At just five-days-old, Sanyu the giraffe calf is already walking tall with the rest of the herd.
The 5ft youngster – a rare Rothschild’s giraffe – took his very first steps in the sunshine after being born 13:05 on Sunday afternoon.
Not-so-little Sanyu - whose name means ‘happiness’ in Swahili - is the first male to be born at the zoo in recent years, with the previous four calves before him being female.
Team manager of giraffes at Chester Zoo, Sarah Roffe, said:
''Sanyu has had a busy week getting used to his long legs, learning about his surroundings and settling in with the rest of the herd. He’s doing really well so far under the watchful guidance of his mum Dagmar.
Now that Sanyu has made his debut it’s great to watch people’s reactions when they see him for the first time. He’s already becoming a favourite with our visitors and hopefully he will help raise awareness of the enormous pressures faced by the species in the wild. An upsurge in poaching means that Rothschild’s giraffe numbers are declining at an alarming rate in Africa.
We’re thrilled with Sanyu and we hope he will go on to be a vital addition to the European-wide breeding programme, ensuring that zoos have a viable insurance population of the species.''
Rothschild's Giraffe Facts:
- Mum Dagmar was born on 20/09/2006. She is nine years old
- Dad is five-year-old Meru, born 03/04/2010
- The calf was born at around 13:05 on Sunday 7 June. She is Dagmar’s second calf. Her first was Kanzi, who was born at Chester Zoo on 01/10/2012, making her two-and-a-half years old
- Rothschild’s giraffe are named after zoologist Lord Walter Rothschild, founder of the National History Museum in Tring, Hertfordshire
- They are also known as the baringo or Ugandan giraffe
- The species is identified by its broader dividing white lines and has no spots beneath the knees
- Giraffe population figures are declining across Africa
- Rothschild’s giraffes are classed as endangered by the International Union for Conservation of Nature (IUCN) with current population estimates suggesting less than 1,100 remain in the wild
- With less than 1,100 individuals remaining in the wild the Rothschild's giraffe is more endangered than species such as African elephants and giant pandas
- Roughly one-third of the surviving population of Rothschild’s giraffes live in zoos where carefully co-ordinated breeding programmes are creating a safety-net population for the species
- Once wide-ranging across Kenya, Uganda and Sudan, the Rothschild’s giraffe has been almost totally eliminated from much of its former range and now only survives in a few small, isolated populations in Kenya and Uganda

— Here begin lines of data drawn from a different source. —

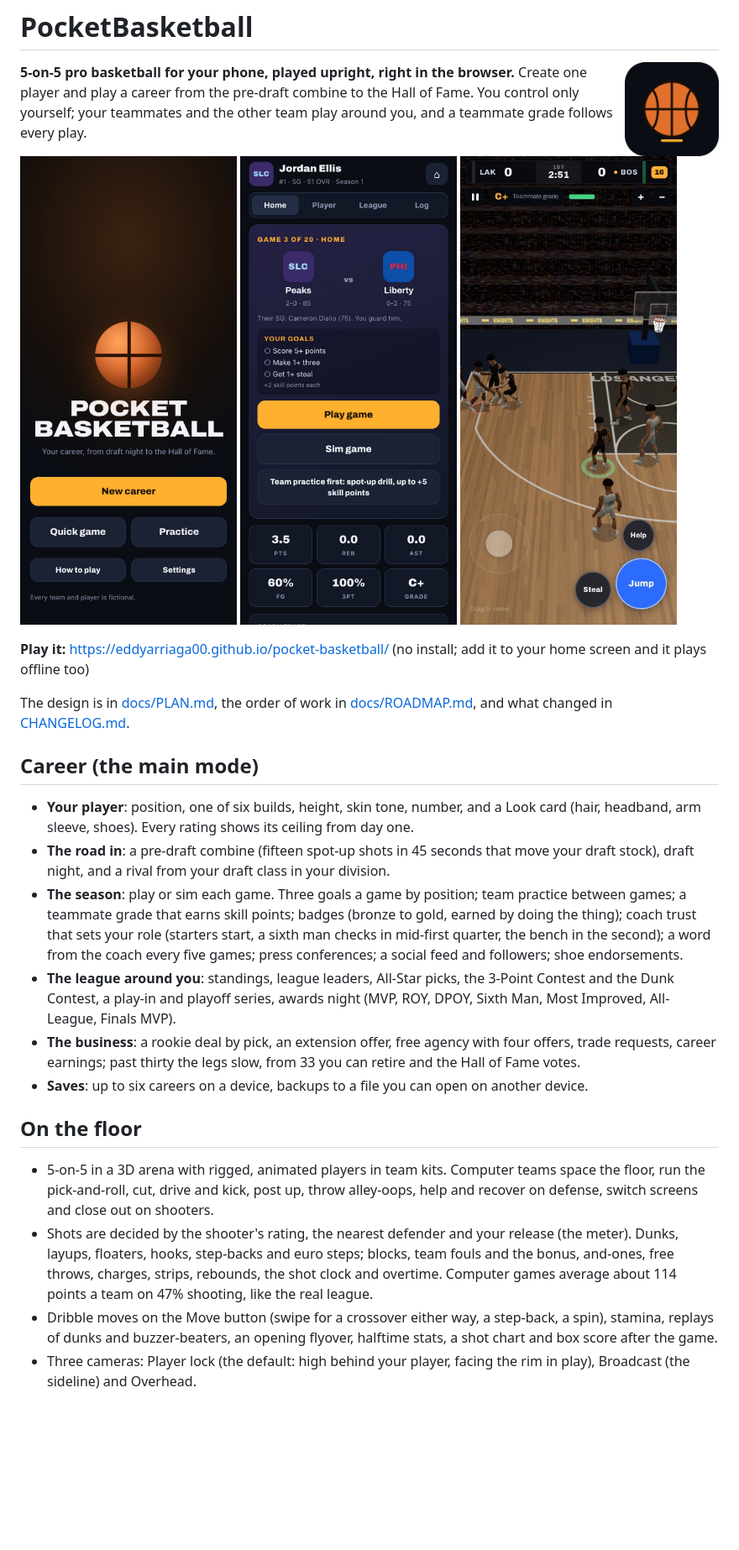
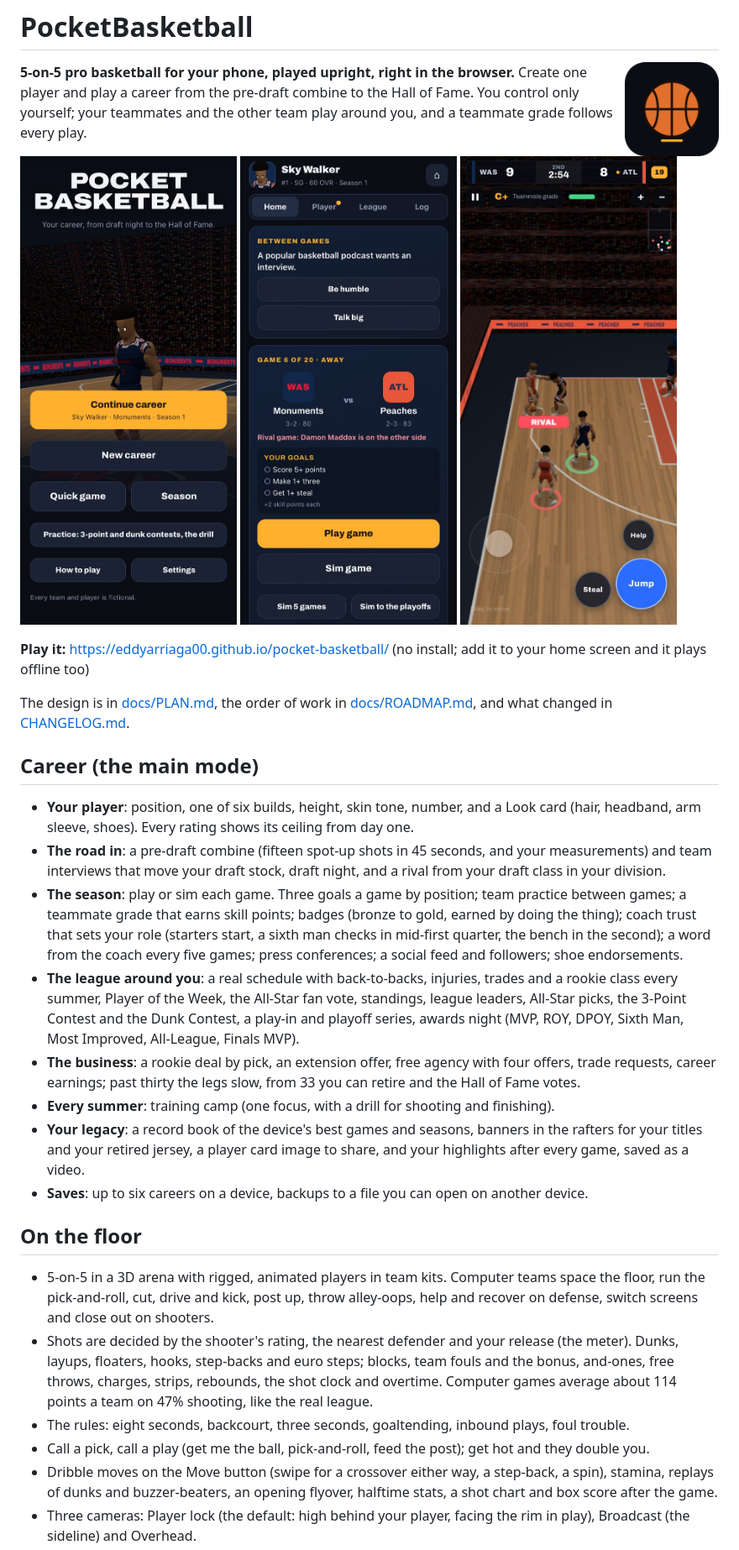
Before and after one commit to eddyarriaga00/pocket-basketball, a Markdown page: README.md, the part around one of its changes. Shown at 84% size. Rendered like a GitHub page; pictures changed too: docs/court.jpg, docs/hub.jpg, docs/title.jpg; blank space fills up the shorter version.

Commit message:
README: tonight's features and new screenshots
Co-Authored-By: Claude Opus 5.5 <noreply@anthropic.com>

```diff
--- a/README.md
+++ b/README.md
@@ -21,16 +21,20 @@ The design is in [docs/PLAN.md](docs/PLAN.md), the order of work in [docs/ROADMA
 
 - **Your player**: position, one of six builds, height, skin tone, number, and a Look card (hair, headband, arm
   sleeve, shoes). Every rating shows its ceiling from day one.
-- **The road in**: a pre-draft combine (fifteen spot-up shots in 45 seconds that move your draft stock), draft
-  night, and a rival from your draft class in your division.
+- **The road in**: a pre-draft combine (fifteen spot-up shots in 45 seconds, and your measurements) and team
+  interviews that move your draft stock, draft night, and a rival from your draft class in your division.
 - **The season**: play or sim each game. Three goals a game by position; team practice between games; a teammate
   grade that earns skill points; badges (bronze to gold, earned by doing the thing); coach trust that sets your
   role (starters start, a sixth man checks in mid-first quarter, the bench in the second); a word from the coach
   every five games; press conferences; a social feed and followers; shoe endorsements.
-- **The league around you**: standings, league leaders, All-Star picks, the 3-Point Contest and the Dunk Contest, a play-in and
+- **The league around you**: a real schedule with back-to-backs, injuries, trades and a rookie class every summer,
+  Player of the Week, the All-Star fan vote, standings, league leaders, All-Star picks, the 3-Point Contest and the Dunk Contest, a play-in and
   playoff series, awards night (MVP, ROY, DPOY, Sixth Man, Most Improved, All-League, Finals MVP).
 - **The business**: a rookie deal by pick, an extension offer, free agency with four offers, trade requests,
   career earnings; past thirty the legs slow, from 33 you can retire and the Hall of Fame votes.
+- **Every summer**: training camp (one focus, with a drill for shooting and finishing).
+- **Your legacy**: a record book of the device's best games and seasons, banners in the rafters for your titles and
+  your retired jersey, a player card image to share, and your highlights after every game, saved as a video.
 - **Saves**: up to six careers on a device, backups to a file you can open on another device.
 
 ## On the floor
@@ -42,6 +46,8 @@ The design is in [docs/PLAN.md](docs/PLAN.md), the order of work in [docs/ROADMA
   floaters, hooks, step-backs and euro steps; blocks, team fouls and the bonus, and-ones, free throws, charges,
   strips, rebounds, the shot clock and overtime. Computer games average about 114 points a team on 47% shooting,
   like the real league.
+- The rules: eight seconds, backcourt, three seconds, goaltending, inbound plays, foul trouble.
+- Call a pick, call a play (get me the ball, pick-and-roll, feed the post); get hot and they double you.
 - Dribble moves on the Move button (swipe for a crossover either way, a step-back, a spin), stamina, replays of
   dunks and buzzer-beaters, an opening flyover, halftime stats, a shot chart and box score after the game.
 - Three cameras: Player lock (the default: high behind your player, facing the rim in play), Broadcast (the
```
Also changed, not shown: other parts of README.md (+4 -2 lines).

- The main threat to the species now is loss of habitat and poaching for meat and hides
- In the past, giraffes were hunted for their tails, which were used as good-luck charms, sewing thread and even fly swats
- The species is one of the most endangered of the nine sub-species of giraffe